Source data
※

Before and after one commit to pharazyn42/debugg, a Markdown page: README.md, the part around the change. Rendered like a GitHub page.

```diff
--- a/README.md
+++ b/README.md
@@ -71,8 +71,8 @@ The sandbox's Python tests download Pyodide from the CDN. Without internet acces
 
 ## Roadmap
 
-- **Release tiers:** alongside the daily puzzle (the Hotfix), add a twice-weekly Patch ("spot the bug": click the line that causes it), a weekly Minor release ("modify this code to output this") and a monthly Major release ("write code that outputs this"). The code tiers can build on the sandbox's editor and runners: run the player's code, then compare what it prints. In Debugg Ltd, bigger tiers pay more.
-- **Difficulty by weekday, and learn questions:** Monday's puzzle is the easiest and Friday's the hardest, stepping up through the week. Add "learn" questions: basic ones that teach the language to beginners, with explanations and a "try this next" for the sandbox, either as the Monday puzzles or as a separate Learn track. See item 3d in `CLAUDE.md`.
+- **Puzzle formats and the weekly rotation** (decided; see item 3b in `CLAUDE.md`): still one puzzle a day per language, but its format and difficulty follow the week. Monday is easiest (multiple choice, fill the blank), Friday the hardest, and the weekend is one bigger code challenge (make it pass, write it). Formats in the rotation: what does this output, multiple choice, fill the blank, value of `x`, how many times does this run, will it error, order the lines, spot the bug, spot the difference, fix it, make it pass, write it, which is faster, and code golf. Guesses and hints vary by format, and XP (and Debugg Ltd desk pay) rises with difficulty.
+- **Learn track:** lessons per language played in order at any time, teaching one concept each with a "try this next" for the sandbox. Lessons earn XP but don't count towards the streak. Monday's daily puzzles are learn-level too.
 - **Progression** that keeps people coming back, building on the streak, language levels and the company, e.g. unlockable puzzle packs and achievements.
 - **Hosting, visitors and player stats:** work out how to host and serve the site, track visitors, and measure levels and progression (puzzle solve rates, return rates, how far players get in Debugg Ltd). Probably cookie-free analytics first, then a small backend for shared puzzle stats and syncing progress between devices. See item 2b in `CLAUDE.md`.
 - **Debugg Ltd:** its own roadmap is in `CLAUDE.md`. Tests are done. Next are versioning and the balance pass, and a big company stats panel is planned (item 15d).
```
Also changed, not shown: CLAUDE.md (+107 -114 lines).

※

From the data above, output every line exactly.

» TASK OUTPUT:
Before and after one commit to pharazyn42/debugg, a Markdown page: README.md, the part around the change. Rendered like a GitHub page.

```diff
--- a/README.md
+++ b/README.md
@@ -71,8 +71,8 @@ The sandbox's Python tests download Pyodide from the CDN. Without internet acces
 
 ## Roadmap
 
-- **Release tiers:** alongside the daily puzzle (the Hotfix), add a twice-weekly Patch ("spot the bug": click the line that causes it), a weekly Minor release ("modify this code to output this") and a monthly Major release ("write code that outputs this"). The code tiers can build on the sandbox's editor and runners: run the player's code, then compare what it prints. In Debugg Ltd, bigger tiers pay more.
-- **Difficulty by weekday, and learn questions:** Monday's puzzle is the easiest and Friday's the hardest, stepping up through the week. Add "learn" questions: basic ones that teach the language to beginners, with explanations and a "try this next" for the sandbox, either as the Monday puzzles or as a separate Learn track. See item 3d in `CLAUDE.md`.
+- **Puzzle formats and the weekly rotation** (decided; see item 3b in `CLAUDE.md`): still one puzzle a day per language, but its format and difficulty follow the week. Monday is easiest (multiple choice, fill the blank), Friday the hardest, and the weekend is one bigger code challenge (make it pass, write it). Formats in the rotation: what does this output, multiple choice, fill the blank, value of `x`, how many times does this run, will it error, order the lines, spot the bug, spot the difference, fix it, make it pass, write it, which is faster, and code golf. Guesses and hints vary by format, and XP (and Debugg Ltd desk pay) rises with difficulty.
+- **Learn track:** lessons per language played in order at any time, teaching one concept each with a "try this next" for the sandbox. Lessons earn XP but don't count towards the streak. Monday's daily puzzles are learn-level too.
 - **Progression** that keeps people coming back, building on the streak, language levels and the company, e.g. unlockable puzzle packs and achievements.
 - **Hosting, visitors and player stats:** work out how to host and serve the site, track visitors, and measure levels and progression (puzzle solve rates, return rates, how far players get in Debugg Ltd). Probably cookie-free analytics first, then a small backend for shared puzzle stats and syncing progress between devices. See item 2b in `CLAUDE.md`.
 - **Debugg Ltd:** its own roadmap is in `CLAUDE.md`. Tests are done. Next are versioning and the balance pass, and a big company stats panel is planned (item 15d).
```
Also changed, not shown: CLAUDE.md (+107 -114 lines).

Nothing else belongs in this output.